### Description of the task
Scan the entries below for the word "blocks", then copy each line that holds it.

### Records for processing
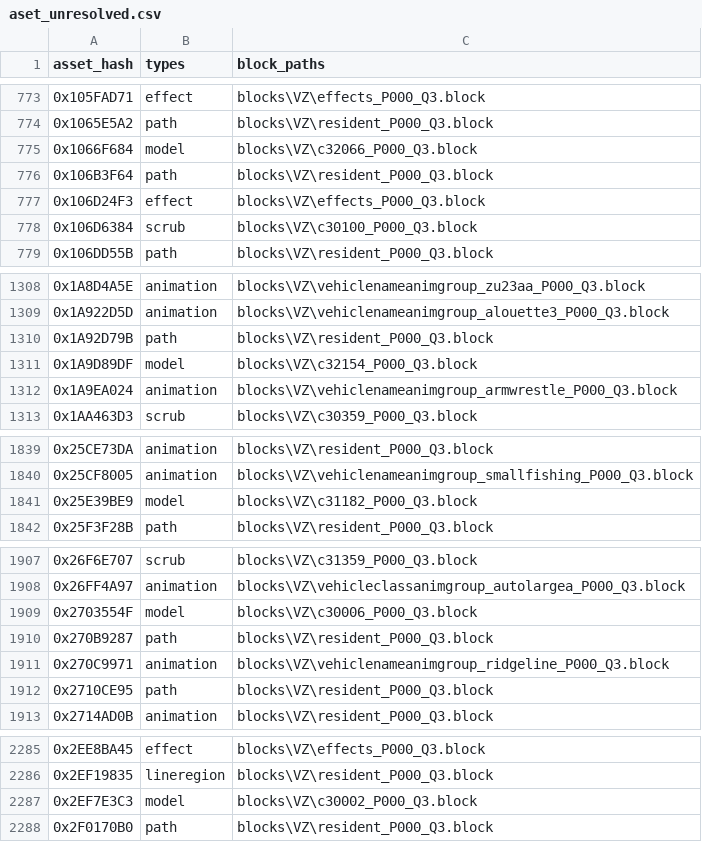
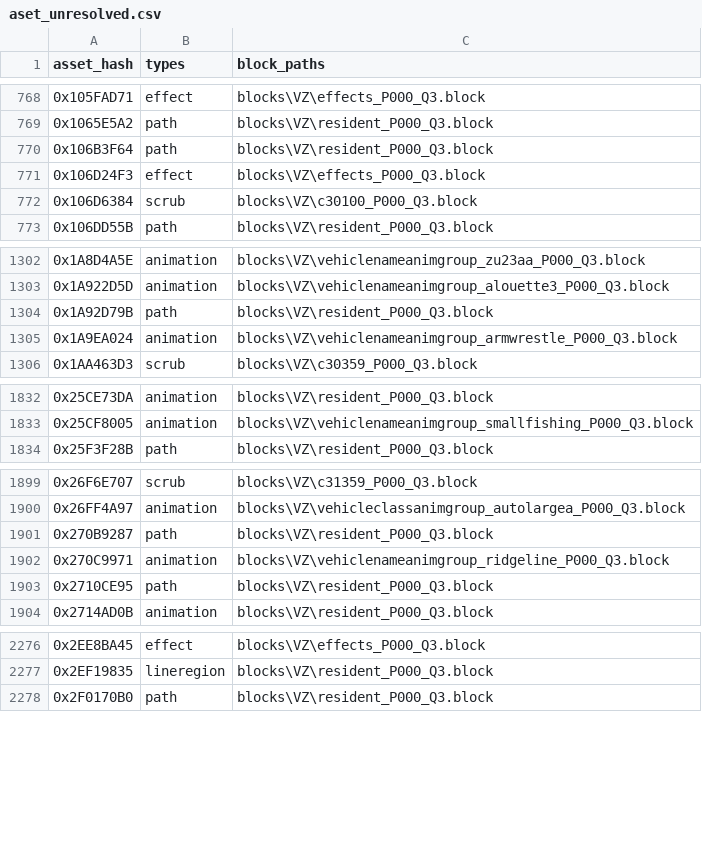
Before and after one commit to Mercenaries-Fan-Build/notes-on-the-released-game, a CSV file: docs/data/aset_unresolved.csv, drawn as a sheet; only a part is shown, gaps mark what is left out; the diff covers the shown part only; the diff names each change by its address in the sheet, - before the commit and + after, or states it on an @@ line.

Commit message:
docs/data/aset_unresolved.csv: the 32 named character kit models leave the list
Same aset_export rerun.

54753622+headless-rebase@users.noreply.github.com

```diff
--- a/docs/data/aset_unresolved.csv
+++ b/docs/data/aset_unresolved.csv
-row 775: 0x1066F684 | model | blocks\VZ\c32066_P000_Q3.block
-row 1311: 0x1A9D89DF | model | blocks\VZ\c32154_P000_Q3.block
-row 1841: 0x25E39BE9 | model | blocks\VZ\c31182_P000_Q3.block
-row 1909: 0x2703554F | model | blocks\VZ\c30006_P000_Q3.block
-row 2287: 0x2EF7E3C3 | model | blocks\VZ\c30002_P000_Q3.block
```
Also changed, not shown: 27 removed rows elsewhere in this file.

==

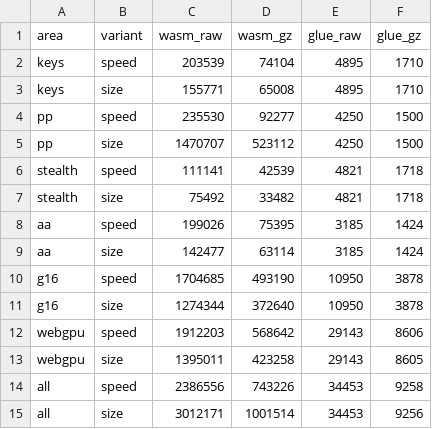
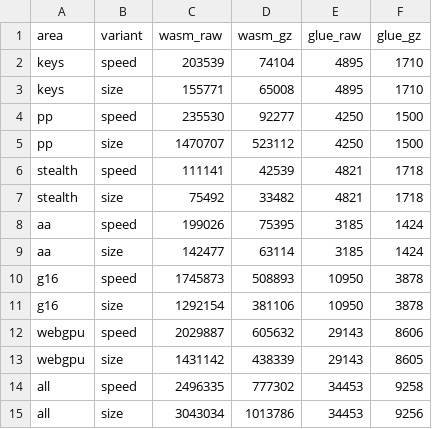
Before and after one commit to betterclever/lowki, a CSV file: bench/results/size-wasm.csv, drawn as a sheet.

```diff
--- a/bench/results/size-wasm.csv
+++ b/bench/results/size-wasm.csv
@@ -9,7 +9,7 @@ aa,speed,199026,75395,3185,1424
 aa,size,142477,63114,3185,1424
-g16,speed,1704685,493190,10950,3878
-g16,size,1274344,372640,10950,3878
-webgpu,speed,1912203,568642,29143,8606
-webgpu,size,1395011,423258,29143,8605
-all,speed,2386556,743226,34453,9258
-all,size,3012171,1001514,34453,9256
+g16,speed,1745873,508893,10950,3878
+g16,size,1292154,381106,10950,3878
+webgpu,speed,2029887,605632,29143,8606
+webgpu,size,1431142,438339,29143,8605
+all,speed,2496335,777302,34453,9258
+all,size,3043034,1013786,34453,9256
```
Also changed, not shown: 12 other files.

--

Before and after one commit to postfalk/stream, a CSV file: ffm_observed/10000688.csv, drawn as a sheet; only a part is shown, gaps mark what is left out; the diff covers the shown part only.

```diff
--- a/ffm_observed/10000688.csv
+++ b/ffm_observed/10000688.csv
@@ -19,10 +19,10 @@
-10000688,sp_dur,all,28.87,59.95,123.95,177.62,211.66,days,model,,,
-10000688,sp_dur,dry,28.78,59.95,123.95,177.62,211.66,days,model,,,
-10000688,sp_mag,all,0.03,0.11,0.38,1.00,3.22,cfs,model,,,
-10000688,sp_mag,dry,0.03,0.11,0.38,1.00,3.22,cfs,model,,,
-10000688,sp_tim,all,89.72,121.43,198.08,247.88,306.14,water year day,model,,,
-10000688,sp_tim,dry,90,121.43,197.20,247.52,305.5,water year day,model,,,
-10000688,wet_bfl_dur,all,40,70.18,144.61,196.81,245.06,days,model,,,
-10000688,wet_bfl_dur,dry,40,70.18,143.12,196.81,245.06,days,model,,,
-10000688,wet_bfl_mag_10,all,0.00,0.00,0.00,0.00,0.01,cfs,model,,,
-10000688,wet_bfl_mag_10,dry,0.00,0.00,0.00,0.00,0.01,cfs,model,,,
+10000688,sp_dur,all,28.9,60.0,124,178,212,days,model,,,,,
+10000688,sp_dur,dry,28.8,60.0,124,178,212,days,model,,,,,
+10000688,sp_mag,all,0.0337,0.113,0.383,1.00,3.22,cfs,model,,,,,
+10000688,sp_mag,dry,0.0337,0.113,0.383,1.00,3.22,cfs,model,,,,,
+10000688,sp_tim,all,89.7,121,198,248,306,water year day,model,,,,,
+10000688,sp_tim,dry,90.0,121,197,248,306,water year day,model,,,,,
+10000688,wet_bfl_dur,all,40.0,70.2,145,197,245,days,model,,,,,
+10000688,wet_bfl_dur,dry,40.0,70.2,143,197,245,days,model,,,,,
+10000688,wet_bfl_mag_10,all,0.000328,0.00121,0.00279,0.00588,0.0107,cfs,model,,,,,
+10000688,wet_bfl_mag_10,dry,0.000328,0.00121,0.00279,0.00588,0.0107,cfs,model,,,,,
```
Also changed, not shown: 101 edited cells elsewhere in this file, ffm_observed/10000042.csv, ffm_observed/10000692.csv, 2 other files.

### Task result
-row 775: 0x1066F684 | model | blocks\VZ\c32066_P000_Q3.block
-row 1311: 0x1A9D89DF | model | blocks\VZ\c32154_P000_Q3.block
-row 1841: 0x25E39BE9 | model | blocks\VZ\c31182_P000_Q3.block
-row 1909: 0x2703554F | model | blocks\VZ\c30006_P000_Q3.block
-row 2287: 0x2EF7E3C3 | model | blocks\VZ\c30002_P000_Q3.block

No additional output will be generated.